3. Multispecies dispersal complexes may develop, incorporating native and exotic frugivores and plants; these may facilitate native plant recruitment (Neilan et al. 2006)
4. Presence of exotic plant cover on cleared or disturbed land may facilitate recovery of, or prevent loss of, native biodiversity (Crome, Isaacs & Moore 1994)


Information on frugivory can be considered at all stages of weed management, including pre-entry risk assessment, prioritization of ‘sleeper weeds’, delimitation of areas for surveillance and eradication and area-wide management of established invasions. To manage effectively a frugivore-dispersed weed, we need to know what suites of dispersers exist, what weed species they are spreading, and the distances and directions of dispersal involved. While we are building up this suite of knowledge for a few case studies, a functional group approach based on fruit and frugivore traits and their interaction with the landscape could lead to more useful generalizations. These can be applied to new weed threats at an early stage, facilitating quicker and cheaper control. In Table 2 we present some rules of thumb that can be used by managers when considering plant invasions at different stages from pre-introduction to widespread invasions.

Table 2.  High- and low-risk scenarios for each stage in the invasion process with associated management options
 High riskLow riskManagement
IntroductionSmall fruit, large crop size, long fruiting season, gap-filling phenologyLarge fruit (unless large frugivores available or soft and multiseeded), thick inedible peel, highly defendedPre-import weed risk assessment
NaturalizationDirected dispersal to suitable habitatDestructive processing by frugivoreEradication, prioritization for management
Local population growthNon-ingested seeds, specialist frugivores, clumped depositionAs aboveFruit-spoiling biocontrol, prevention of fruit-set (herbicide spray-topping), exclusion of terrestrial frugivores
SpreadLarge, opportunistic, or migratory frugivores. Fragmented habitat, proximity to sourcesSmall frugivores confined to fragmentsAs above. Minimize edges, use perches as managed seed sinks

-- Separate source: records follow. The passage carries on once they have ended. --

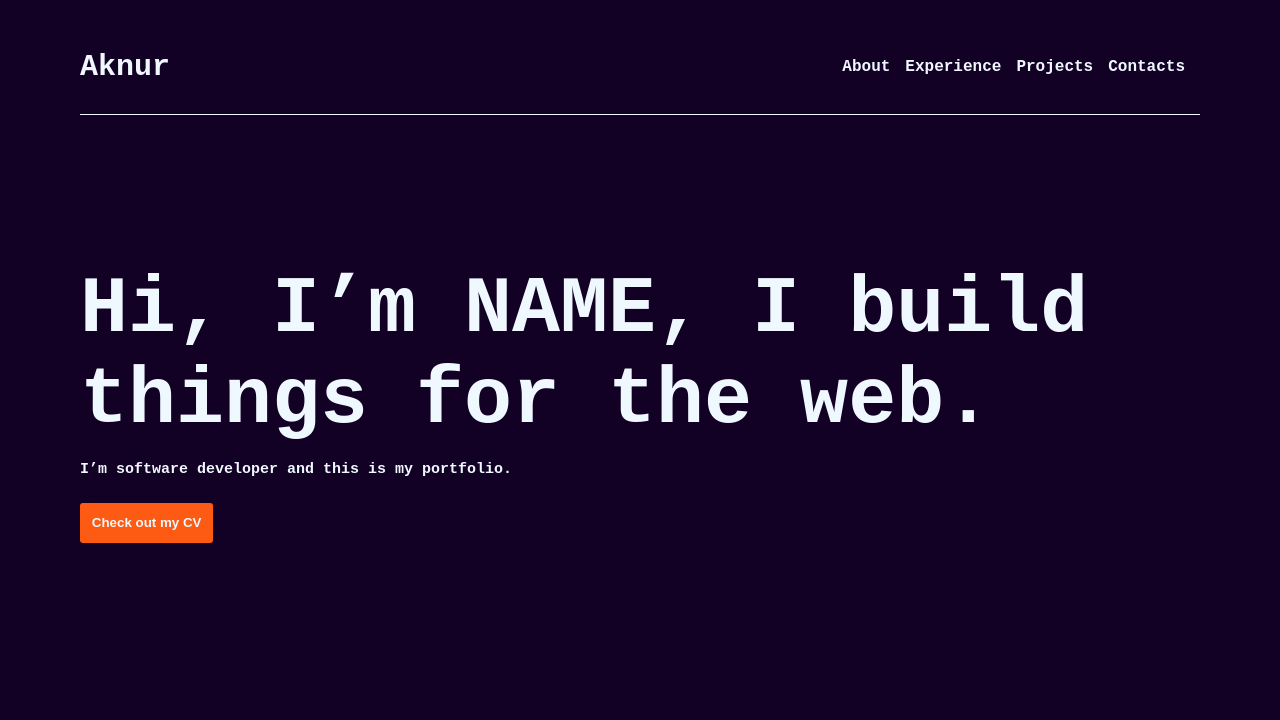
Repository: aknurkappar/nfactorial-portfolio-app-03-03-2022
Page: /
The author's editor kept a copy of each file at every save. The page is drawn from the files as they stood at one save, then again after the next save.
The browser window is 1280 px wide. The pictures show the whole page.
The project was rebuilt for these pictures with package versions that can differ from the ones it lists, and the page was loaded fresh each time. Also part of the build but not shown: src/App.css.

Above is the page before, as saved 2023-03-03 21:27:06.

### src/index.css
body {
  margin: 20px 80px;
  font-family: -apple-system, BlinkMacSystemFont, 'Segoe UI', 'Roboto', 'Oxygen',
    'Ubuntu', 'Cantarell', 'Fira Sans', 'Droid Sans', 'Helvetica Neue',
    sans-serif;
  -webkit-font-smoothing: antialiased;
  -moz-osx-font-smoothing: grayscale;
  font-family:'Courier New', Courier, monospace;
  font-weight: 700;
  color: aliceblue;
  background-color: #130125;
}

code {
  font-family: source-code-pro, Menlo, Monaco, Consolas, 'Courier New',
    monospace;
}

### src/App.js
import './App.css';
import { Header } from "./components/Header"
import { Main } from "./components/Main"
import { Line } from "./components/Line"

function App() {
  return (
    <>
    <Header />
    <Line />
    <Main />
    </>

  );
}

export default App;

### src/components/Header/index.js
import "./index.css"

class Menu{
    constructor(name){
        this.name = name;
        this.isActive = false;
    }
 }

 const menues = [
    new Menu("About"),
    new Menu("Experience"),
    new Menu("Projects"),
    new Menu("Contacts"),
 ]

 export const Header = () => {
    return (
        <div className="header">
            <p>Aknur</p>
            <ul className="menu-items">{
                menues.map(menu => (
                <li><a>{menu.name}</a></li>
                ))
            }</ul>
        </div>
    )
}

### src/components/Main/index.js
import "./index.css"

export const Main = ()=>{
    return(
        <div className="main">
            <p className="big-text"> Hi, I’m NAME, I build things for the web.</p>
            <p className="small-text"> I’m software developer and this is my portfolio.</p>
            <button>Check out my CV</button>
        </div>
    )
}

### src/components/Line/index.js
import "./index.css"
export const Line = () => {
    return(
        <div className="line"></div>
    )
}

### src/components/Header/index.css
.menu-items{
    display: flex;
    flex-direction: row;

}

.menu-items li{
    list-style-type: none;
    margin-right: 15px;
}

.header{
    display: flex;
    align-items: center;
    justify-content: space-between;
}

.header p{
    font-size: 30px;
}

### src/components/Main/index.css
.main{
    height: 80vh;
    display: flex;
    flex-direction: column;
    justify-content: center;
}

.main button{
    width: 10em;
    height: 3em;
    background-color: #FD5A14;
    color: aliceblue;
    font-weight: 700;
    border: none;
    border-radius: 3px;
    margin-top: 10px;
}

.big-text{
    font-size: 80px;
    margin: 0;
}

.small-text{
    font-size: 15px;
}

### src/components/Line/index.css
.line{
    width: 100%;
    height: 1px;
    background-color: aliceblue;
}

Loaded but not shown: public/index.html (common file); src/index.js (common file)

After the next save:
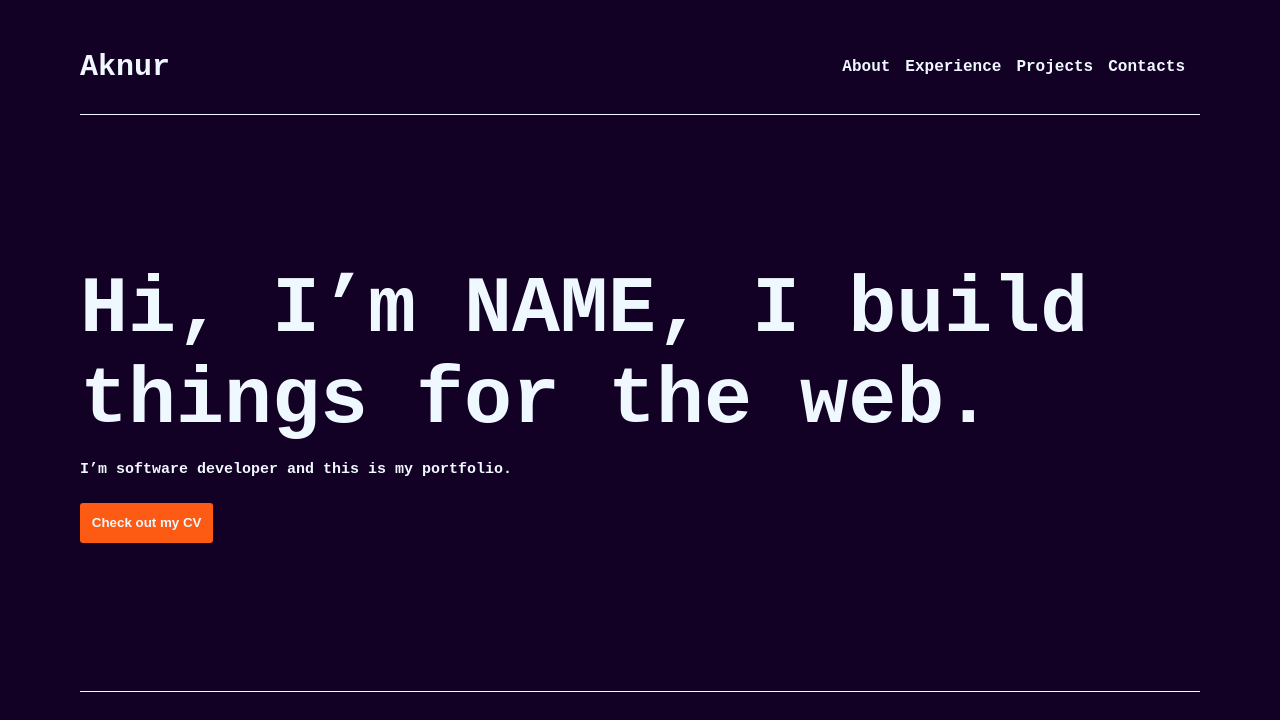
Saved 10 s later.
--- a/src/App.js
+++ b/src/App.js
@@ -9,6 +9,7 @@ function App() {
     <Header />
     <Line />
     <Main />
+    <Line />
     </>
 
   );
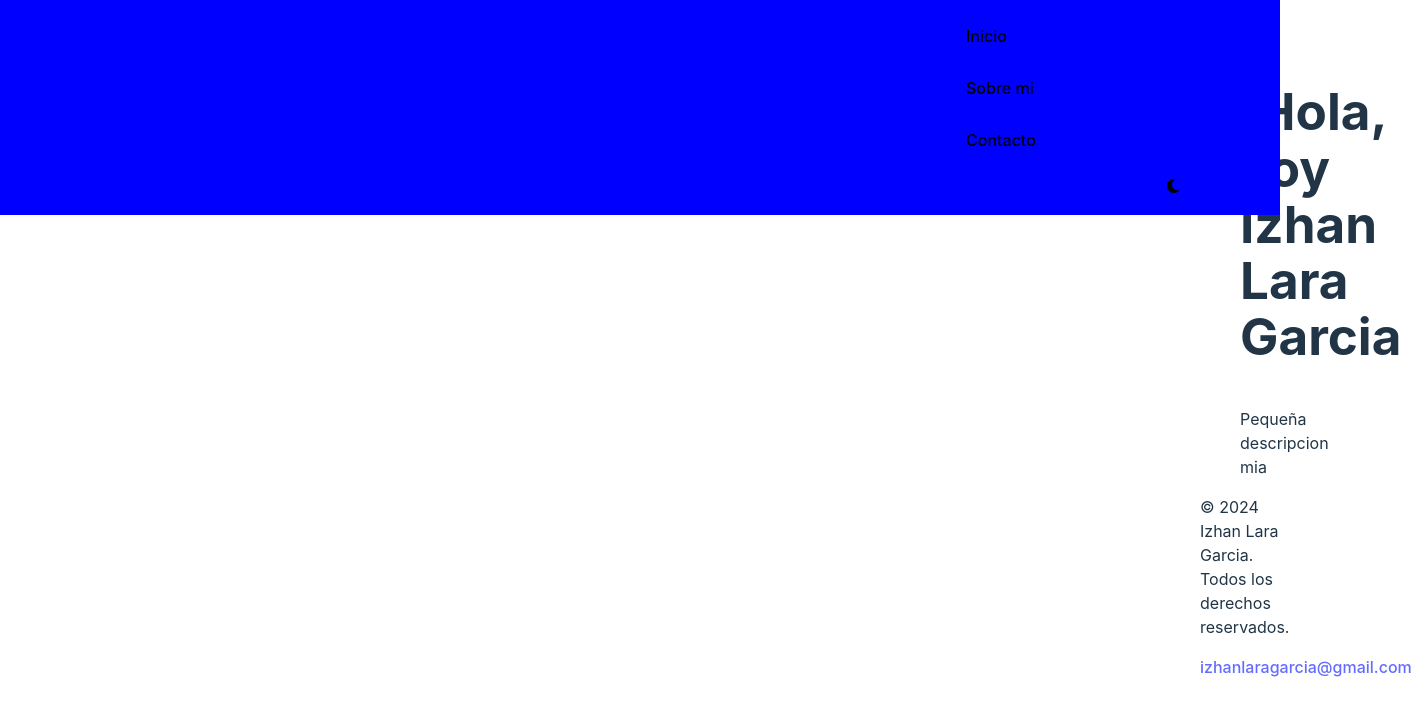
Repository: izhanlaraagarcia/izhanlaraagarcia.github.io
Page: / (app in vite-project/)
An editor plug-in stored every save of this project. The page is shown before and after the next save, followed by the edit.
The browser window is 1280 px wide. The page is 1412 px wide, then 1280 px, so the pictures cover 1412 px, including what lies to the right of the window. The pictures show the whole page.
The project was rebuilt for these pictures with package versions that can differ from the ones it lists, and the page was loaded fresh each time. Also part of the build but not shown: vite-project/vite.config.js, vite-project/src/Home/Styles/estilos.css, vite-project/src/pages/About/about.jsx, vite-project/src/pages/Contact/contact.jsx.

Above is the page before, as saved 2024-07-10 13:49:07.

After the next save:
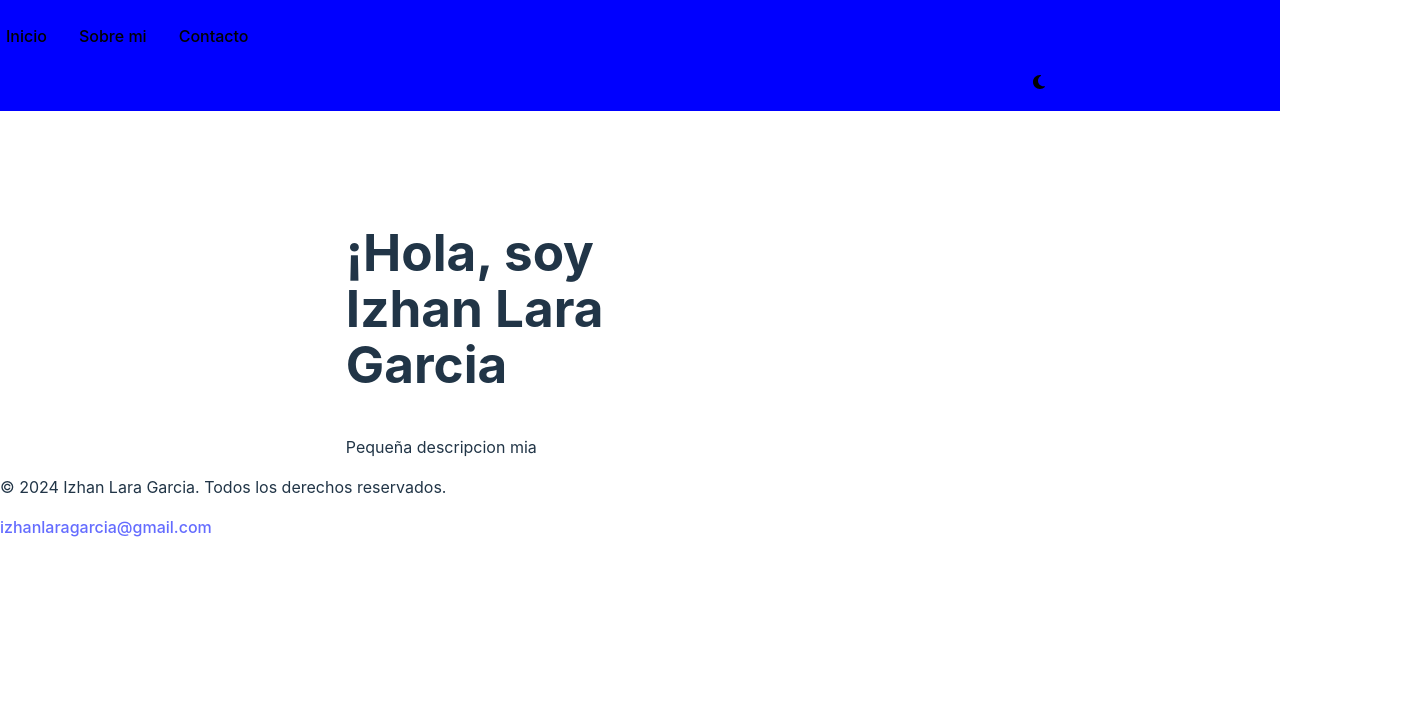
Saved 17 s later.
--- a/vite-project/src/Componentes-Generales/styles/banner.css
+++ b/vite-project/src/Componentes-Generales/styles/banner.css
@@ -1,3 +1,3 @@
-*{
+#welcome{
   margin-left: 50%;
 }
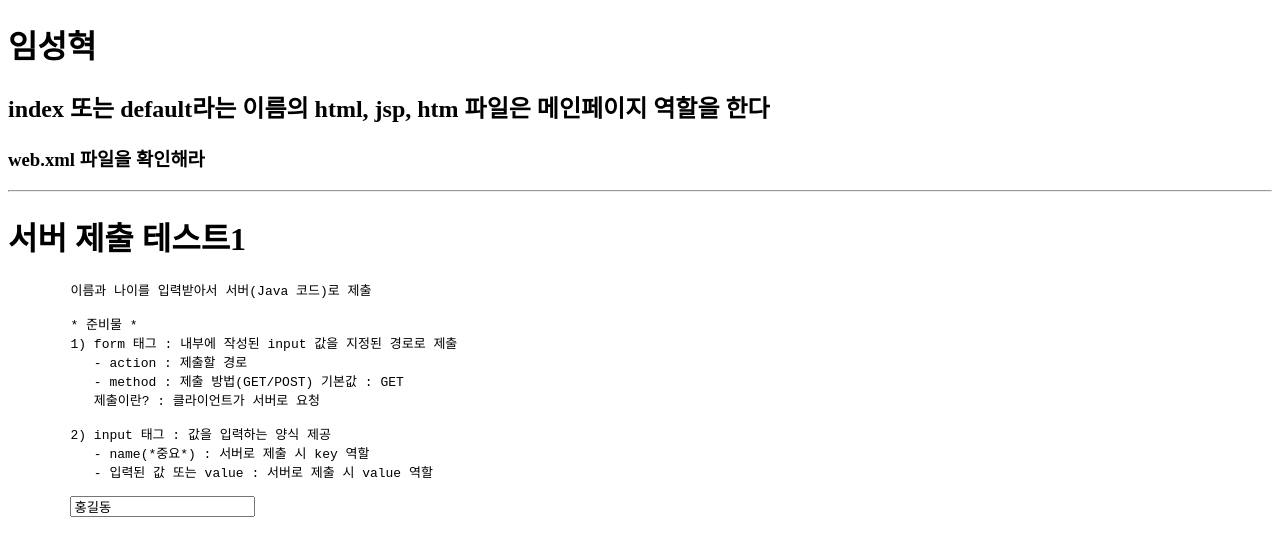
Repository: limbit95/05_Server
Page: ServletProject/src/main/webapp/index.html
These files come from the project's save history. The page is drawn as it stood at one moment and after the next save; the edit follows.
The browser window is 1280 px wide. The pictures show the whole page.

Above is the page before, as saved 2024-03-21 02:41:06.

### ServletProject/src/main/webapp/index.html
<!DOCTYPE html>
<html lang="en">
<head>
    <meta charset="UTF-8">
    <meta name="viewport" content="width=device-width, initial-scale=1.0">
    <title>Servlet Project</title>
</head>
<body>
    <h1>임성혁</h1>
    <h2>index 또는 default라는 이름의 html, jsp, htm 파일은 메인페이지 역할을 한다</h2>
    <h3>web.xml 파일을 확인해라</h3>

    <hr>

    <h1>서버 제출 테스트1</h1>
    <pre>
    	이름과 나이를 입력받아서 서버(Java 코드)로 제출

    	* 준비물 *
    	1) form 태그 : 내부에 작성된 input 값을 지정된 경로로 제출
    	   - action : 제출할 경로
    	   - method : 제출 방법(GET/POST) 기본값 : GET
    	   제출이란? : 클라이언트가 서버로 요청

    	2) input 태그 : 값을 입력하는 양식 제공
    	   - name(*중요*) : 서버로 제출 시 key 역할
    	   - 입력된 값 또는 value : 서버로 제출 시 value 역할

    	<input name="inputName" value="홍길동">
    </pre>
</body>
</html>

After the next save:
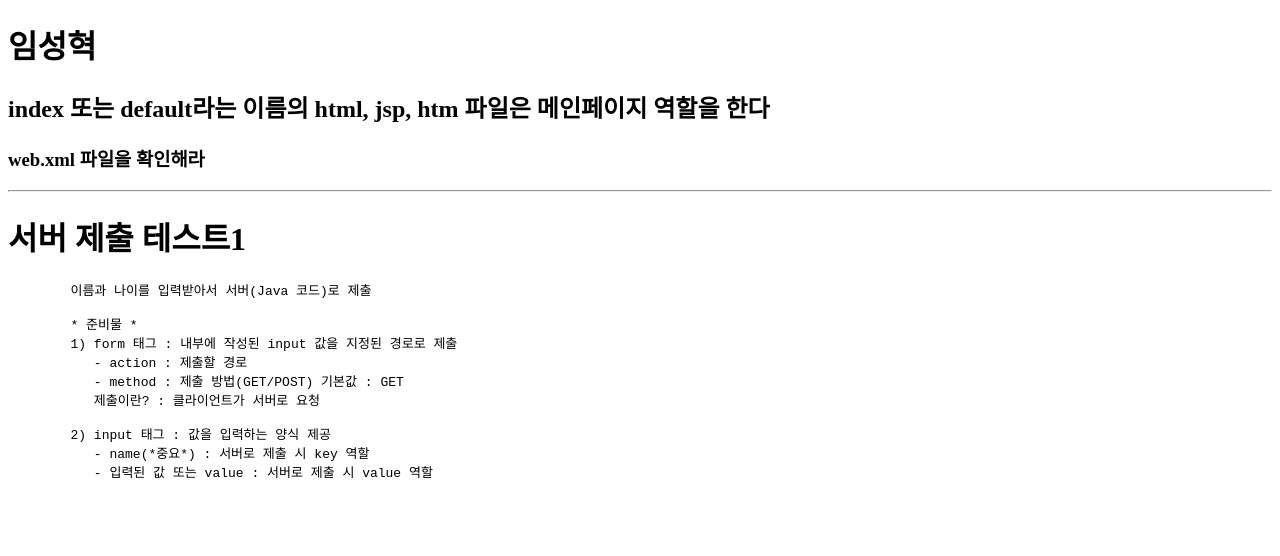
Saved 16 s later.
--- a/ServletProject/src/main/webapp/index.html
+++ b/ServletProject/src/main/webapp/index.html
@@ -26,7 +26,7 @@
     	   - name(*중요*) : 서버로 제출 시 key 역할
     	   - 입력된 값 또는 value : 서버로 제출 시 value 역할
 
-    	<input name="inputName" value="홍길동">
+    	<!-- <input name="inputName" value="홍길동"> -->
     </pre>
 </body>
 </html>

We need better knowledge of the patterns of interaction between plant and frugivore species, both native and exotic. This needs to be combined with knowledge of the extent to which these patterns are the result of the attributes of the species, or to other situation-specific factors, such as the opportunities available for the interaction and the spatial context at local and landscape scales. Modelling, long-term monitoring and experimental manipulations should be used to test and identify community outcomes. Generalized predictions may be more feasible if useful criteria for grouping species functionally could be identified and shown to predict patterns of interaction in new situations.

Although invasive species frequently have detrimental impacts on ecosystems, it could be erroneous for managers to assume that removal of frugivore-dispersed exotic plants will always enhance conservation outcomes, especially if the invasions have occurred in areas where land has been cleared and developed and if there is poor knowledge of local plant–frugivore interactions. Management responses to invasive plants need to be sensitive to the multiple ecological roles that frugivore-dispersed exotics play in human-dominated landscapes. Interventions may need to be gradual, to target ecosystem components in addition to the plant itself (Zavaleta, Hobbs & Mooney 2001; Gosper, Stansbury & Vivian-Smith 2005), and to be accompanied by monitoring of the consequences for other biota.


We acknowledge the following support: RN-National Science Foundation (NSF-DEB-0453665), Israeli Science Foundation (ISF-FIRST 1316-05), International Arid Land Consortium (ILAC-03R-25) and CRG-CRC for Australian Weed Management. Thanks to Don Butler, Wendy Neilan and Cath Moran for helpful discussions and comments and the organisers of the Fourth International Symposium on Frugivores and Seed Dispersal.